Code formatting. Tabs or spaces, semi-colons or no semi-colons. It is a pretty controversial subject to many but it is quite important in some instances. If you are on a team, having a cohesive code format helps code readability among your peers. Even if you work alone, one big benefit of having a good sense of code formatting is to avoid syntactical errors.

JavaScript is pretty open when it comes to code format. There is a wide range of different ways to format your codebase in this language. What can happen if you don’t do it? Well, an example of a simple error that is often caused by code formatting issues is the Unexpected end of input error. How does it work?

The Problem

When JavaScript code is run it uses just in time compilation (JIT) to turn your code into something the computer can do. When this happens your code is read and certain things are expected about the code, for example having matching parentheses. If you received the Unexpected end of input error, odds are you are missing a closing curly brace } so the error is basically saying “you opened the curly brace but the code ended before it was closed”.

Here’s an example:

const writeHelloWorld = () => {
  console.log('hello world')

writeHelloWorld();Code language: JavaScript (javascript)

As you can see, the code is clearly missing a ending curly brace at the end of the arrow function which causes the error. So how does the code formatting mentioned earlier fit into this? Let’s look at a more real-world example:

const items = ['one', 'two', 'three'];

function parseItems() {
  for (let i = 0; i < items.length; i++) {
    if (items[i]) {

parseItems();Code language: JavaScript (javascript)

In this example, it is a little less clear where the error is. The indentation is not very consistent so you might not notice that the if statement is actually missing a curly brace after which causes the error.

The Solution

Fortunately this is pretty simple to fix — you can just add your missing curly brace. In the above example:

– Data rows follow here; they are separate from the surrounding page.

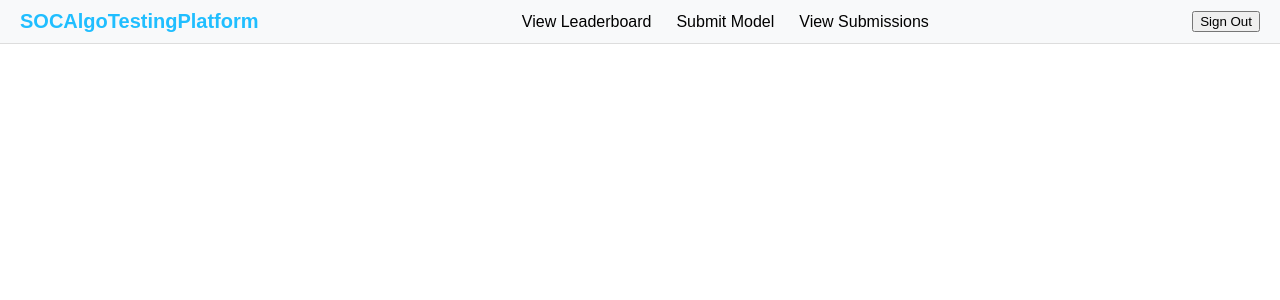
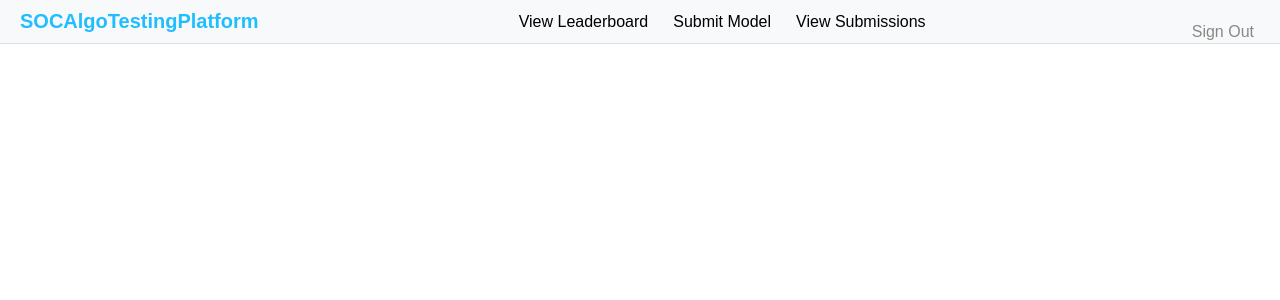
Before and after one commit to AidanMariglia/SOCAlgoTestPlatform, a Django app: template src/webserver/webserver/templates/Webpage_Base.html in a window 1280 px wide. Shown: the top 300 px of the page. Run offline with Django 5.2, Linux system fonts and the light colour scheme; the template is opened without the code that fills it, so the values that code supplies are empty.

Commit message:
Fixing minor changes for rev0 demo

```diff
--- a/src/webserver/webserver/submissions/templates/submissions/submissions.html
+++ b/src/webserver/webserver/submissions/templates/submissions/submissions.html
@@ -43,7 +43,7 @@
     margin-top: 19px;
     position: sticky;
     background: white;
-    top: 40px;
+    top: 50px;
     z-index: 10;
     width: 1812px;
   }
@@ -51,7 +51,7 @@
   .btn {
     display: flex;
     align-items: center;
-    padding: 10px 15px;
+    padding: 15px 15px;
     border: none;
     background-color: #f8f9fa;
     border-radius: 5px;
--- a/src/webserver/webserver/templates/Webpage_Base.html
+++ b/src/webserver/webserver/templates/Webpage_Base.html
@@ -87,6 +87,31 @@
             text-decoration: none;
             color: #20BEFF;
         }
+        .signout-form {
+            display: flex;
+            justify-content: flex-end;
+        }
+
+        .signout-btn {
+            background-color: transparent;
+            color: #888;
+            font-size: 16px;
+            font-weight: normal;
+            cursor: pointer;
+            transition: color 0.3s ease, border-color 0.3s ease;
+            border: none;
+            position: relative;
+            top: 10px;
+        }
+
+        .signout-btn:hover {
+            color: #333;
+        }
+
+        .signout-btn:focus {
+            outline: none;
+            box-shadow: 0 0 0 2px rgba(204, 204, 204, 0.7);
+        }
 </style>
     </style>
 </head>
@@ -101,9 +126,9 @@
             <a href="/submissions" class="{% if request.path == '/submissions/' %}active{% endif %}">Submit Model</a>
             <a href="/submissions/submissionsPage" class="{% if request.path == '/submissions/submissionsPage' %}active{% endif %}">View Submissions</a>
         </div>
-        <form action="{% url 'logout' %}" method="post">
+        <form action="{% url 'logout' %}" method="post" class="signout-form">
             {% csrf_token %}
-            <button type="submit" class="signout">Sign Out</button>
+            <button type="submit" class="signout-btn">Sign Out</button>
         </form>
     </div>
 
```
Also changed, not shown: src/webserver/webserver/leaderboard/templates/leaderboard/leaderboard.html (+4 -3 lines).
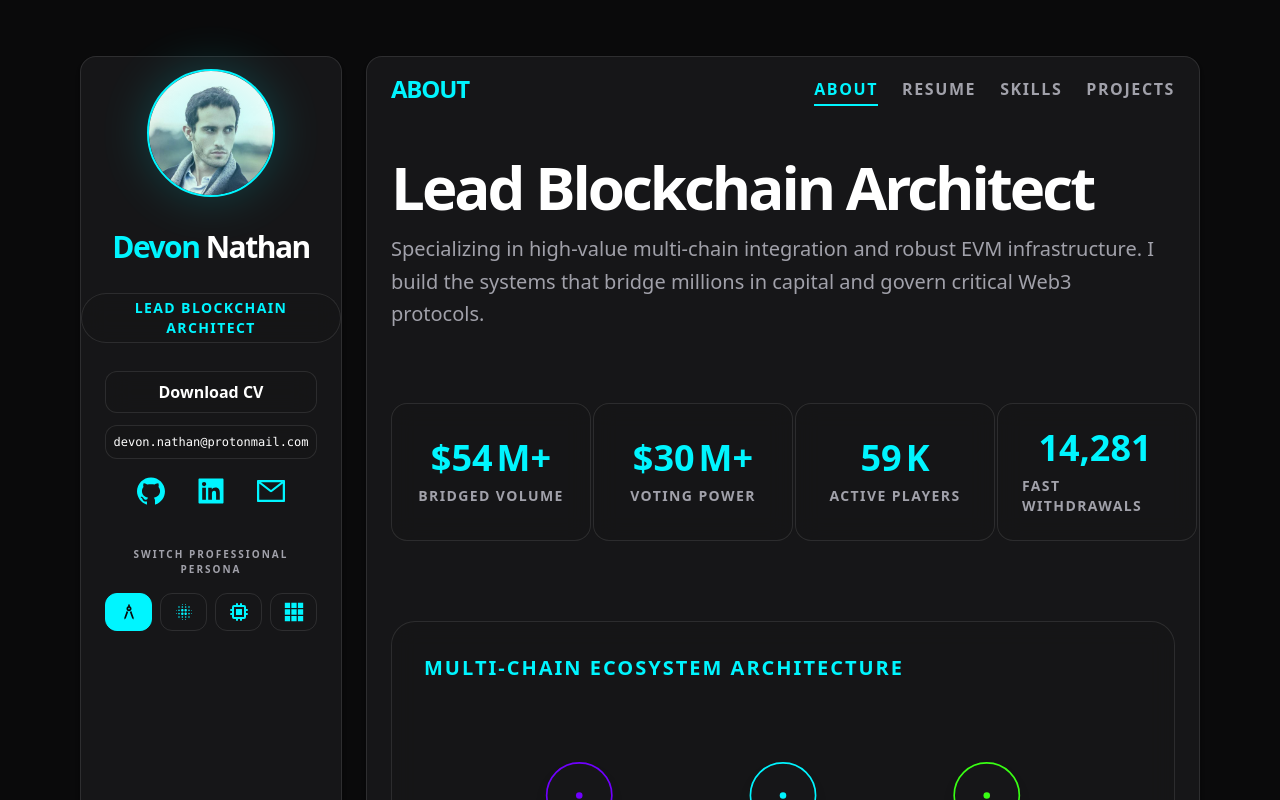
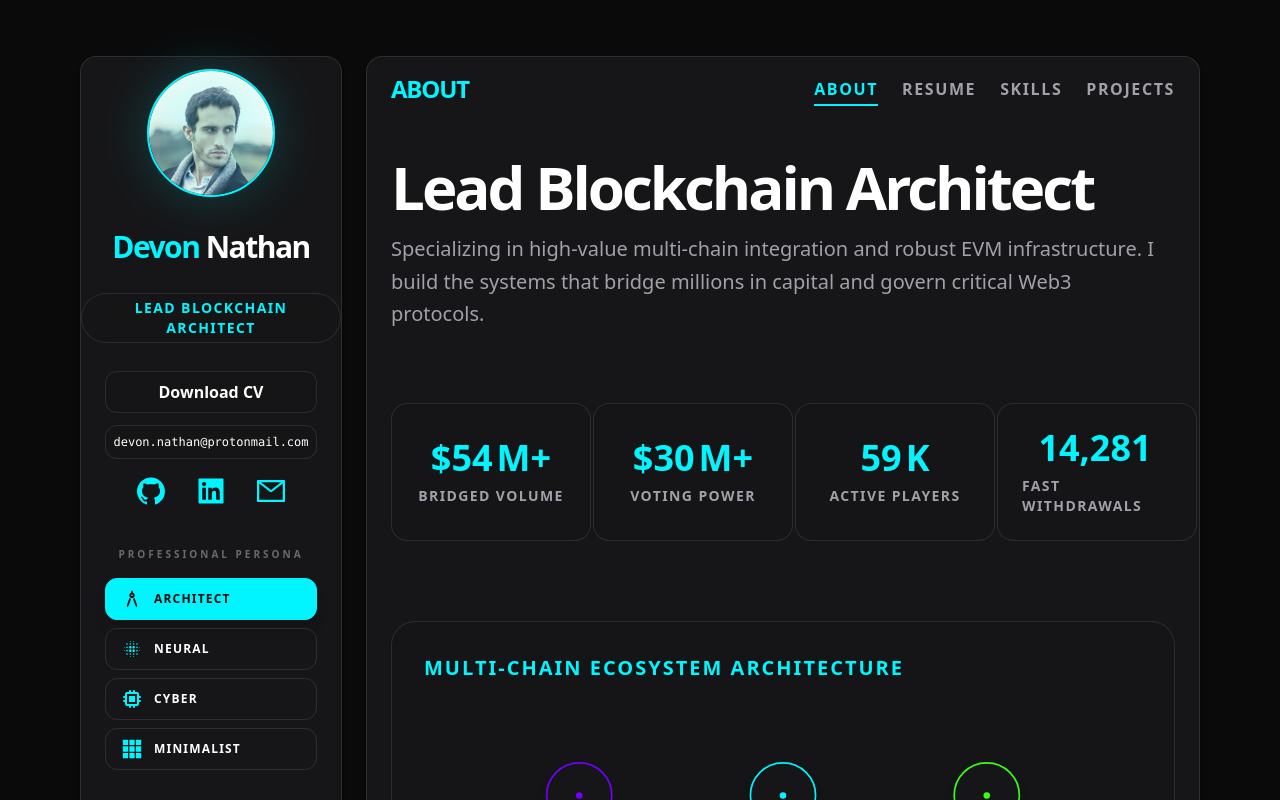
Before and after one commit to devon-n/Portfolio, a Next.js app: page / in a window 1280 px wide. Shown: the top 800 px of the page. Built offline with nearby package versions, Linux system fonts and the light colour scheme.

Commit message:
chore: expand theme options on sidebard

```diff
--- a/components/Sidebar.tsx
+++ b/components/Sidebar.tsx
@@ -78,23 +78,24 @@ const Sidebar = () => {
 
             {/* Identity Switcher Integrated */}
             <div className="w-full px-6 mt-6">
-                <p className="text-[10px] uppercase tracking-[0.2em] text-text-muted mb-4 font-bold text-center">Switch Professional Persona</p>
-                <div className="grid grid-cols-4 gap-2">
+                <p className="text-[10px] uppercase tracking-[0.3em] text-text-muted mb-4 font-black text-center opacity-60">Professional Persona</p>
+                <div className="flex flex-col gap-2">
                     {identities.map((item) => (
                         <button
                             key={item.id}
                             onClick={() => setIdentity(item.id)}
-                            className={`p-2 rounded-xl transition-all duration-300 flex flex-col items-center justify-center gap-1 border ${identity === item.id
-                                ? 'bg-primary border-primary text-background'
-                                : 'border-border text-primary hover:bg-primary/10'
+                            className={`px-4 py-2.5 rounded-xl transition-all duration-300 flex items-center gap-3 border w-full group ${identity === item.id
+                                ? 'bg-primary border-primary text-background shadow-lg shadow-primary/20'
+                                : 'border-border text-primary hover:bg-primary/5 hover:border-primary/30'
                                 }`}
-                            title={item.name}
                         >
-                            <item.icon className="text-xl" />
+                            <item.icon className={`text-xl transition-transform duration-500 ${identity === item.id ? 'scale-110' : 'group-hover:scale-110'}`} />
+                            <span className={`text-xs font-bold uppercase tracking-widest ${identity === item.id ? '' : 'text-text-main group-hover:text-primary'}`}>{item.name}</span>
                         </button>
                     ))}
                 </div>
             </div>
+
         </div>
     )
 }
```
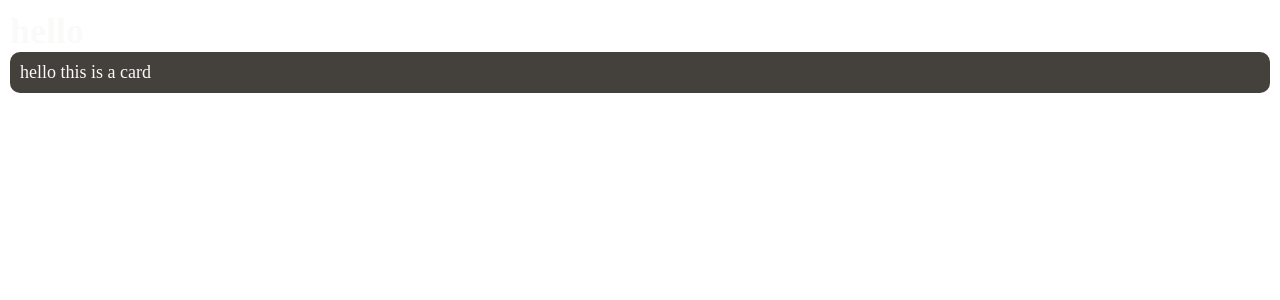
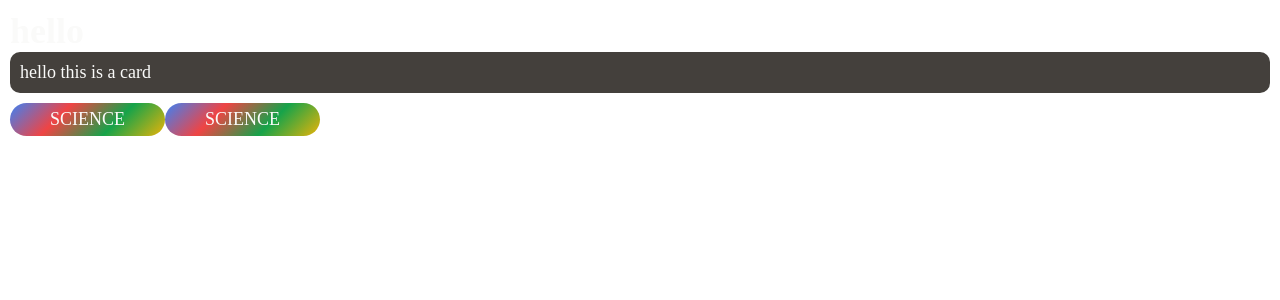
Before and after one commit to elghanbibadr/todayIlearned, a React (Vite) app: page / in a window 1280 px wide. Shown: the top 300 px of the page. Built offline with nearby package versions, Linux system fonts and the light colour scheme; a web font is replaced by a local one.

Commit message:
add the linear background buttons

```diff
--- a/src/App.jsx
+++ b/src/App.jsx
@@ -1,5 +1,5 @@
 import GlobalStyles from "./styles/GlobalStyles";
-
+import Button from "./ui/Button";
 import Card from "./ui/Card";
 const App = () => {
   return (
@@ -9,6 +9,8 @@ const App = () => {
       <Card>
         <p>hello this is a card</p>
       </Card>
+      <Button text="ALL">SCIENCE</Button>
+      <Button text="SHAREFACT">SCIENCE</Button>
     </div>
   );
 };
--- a/src/ui/Button.jsx
+++ b/src/ui/Button.jsx
@@ -10,6 +10,11 @@ const Button = styled.button`
   font-size: 1.8rem;
   margin-block: 10px;
   border: none;
+  ${(props) =>
+    (props.text === "ALL" || props.text === "SHAREFACT") &&
+    `
+    background:linear-gradient(135deg,#3b82f6,#ef4444,#16a34a,#eab308);
+  `}
   ${(props) =>
     props.text === "FINANCE" &&
     `
```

const items = ["one", "two", "three"];

function parseItems() {
  for (let i = 0; i < items.length; i++) {
    if (items[i]) {
      console.log(items[i]); // indented this line over
    } // added this curly brace

parseItems();Code language: JavaScript (javascript)

It can definitely be challenging to find a missing curly brace. Depending on your code editor of choice, you may be able to configure different colors for each pair of curly brace so it is easier to see which ones match and which ones don’t.

Another approach is to try and avoid these errors from the start. Using formatting tools such as Prettier or linting tools like ESLint can help a lot, at least in my experience.

Unexpected end of JSON input

There’s a chance that you received a similarly named but slightly different error: Unexpected end of JSON input. Rather than simply a missing curly brace, this error often occurs when you are trying to parse a JSON string that is itself missing a curly brace. Here’s an example:

const parseJson = (input) => JSON.parse(input);

const validJson = JSON.stringify({ hello: "world" });

const invalidJson = "{";

console.log(parseJson(validJson)); // prints out a valid object
console.log(parseJson(invalidJson)); // throws an errorCode language: JavaScript (javascript)

This can be simply fixed by ensuring the string you are parsing is valid JSON if you have control over that string. If you don’t, you can wrap the whole thing in a try / catch to be safe. Using the previous example:

const parseJson = (input) => {
  try {
    return JSON.parse(input);
  } catch (error) {
    return "error parsing input";
};Code language: JavaScript (javascript)

If you add this to the parseJson function, you can now handle invalid JSON strings rather than getting an unexpected runtime error.


Hopefully this helps you see how useful good code formatting can be in your code, whether you work with a team or alone. Let us know if you have any other reasons why formatting can be so useful or how you do it in your own code setup. Thanks for reading!

The Isotropic Codex is a collection of code snippets and education for WordPress, web and WooCommerce developers.
Subscribe & Share
If you liked this content, subscribe for our monthly roundup of WordPress news, website inspiration, exclusive deals and interesting articles.
Unsubscribe at any time. We do not spam and will never sell or share your email.
Notify of
Inline Feedbacks
View all comments
Article By
James LePage
James LePage is the founder of Isotropic, a WordPress education company and digital agency. He is also the founder of, a venture backed startup bringing AI to WordPress creators.
We're looking for new authors. Explore Isotropic Jobs.
linkedin facebook pinterest youtube rss twitter instagram facebook-blank rss-blank linkedin-blank pinterest youtube twitter instagram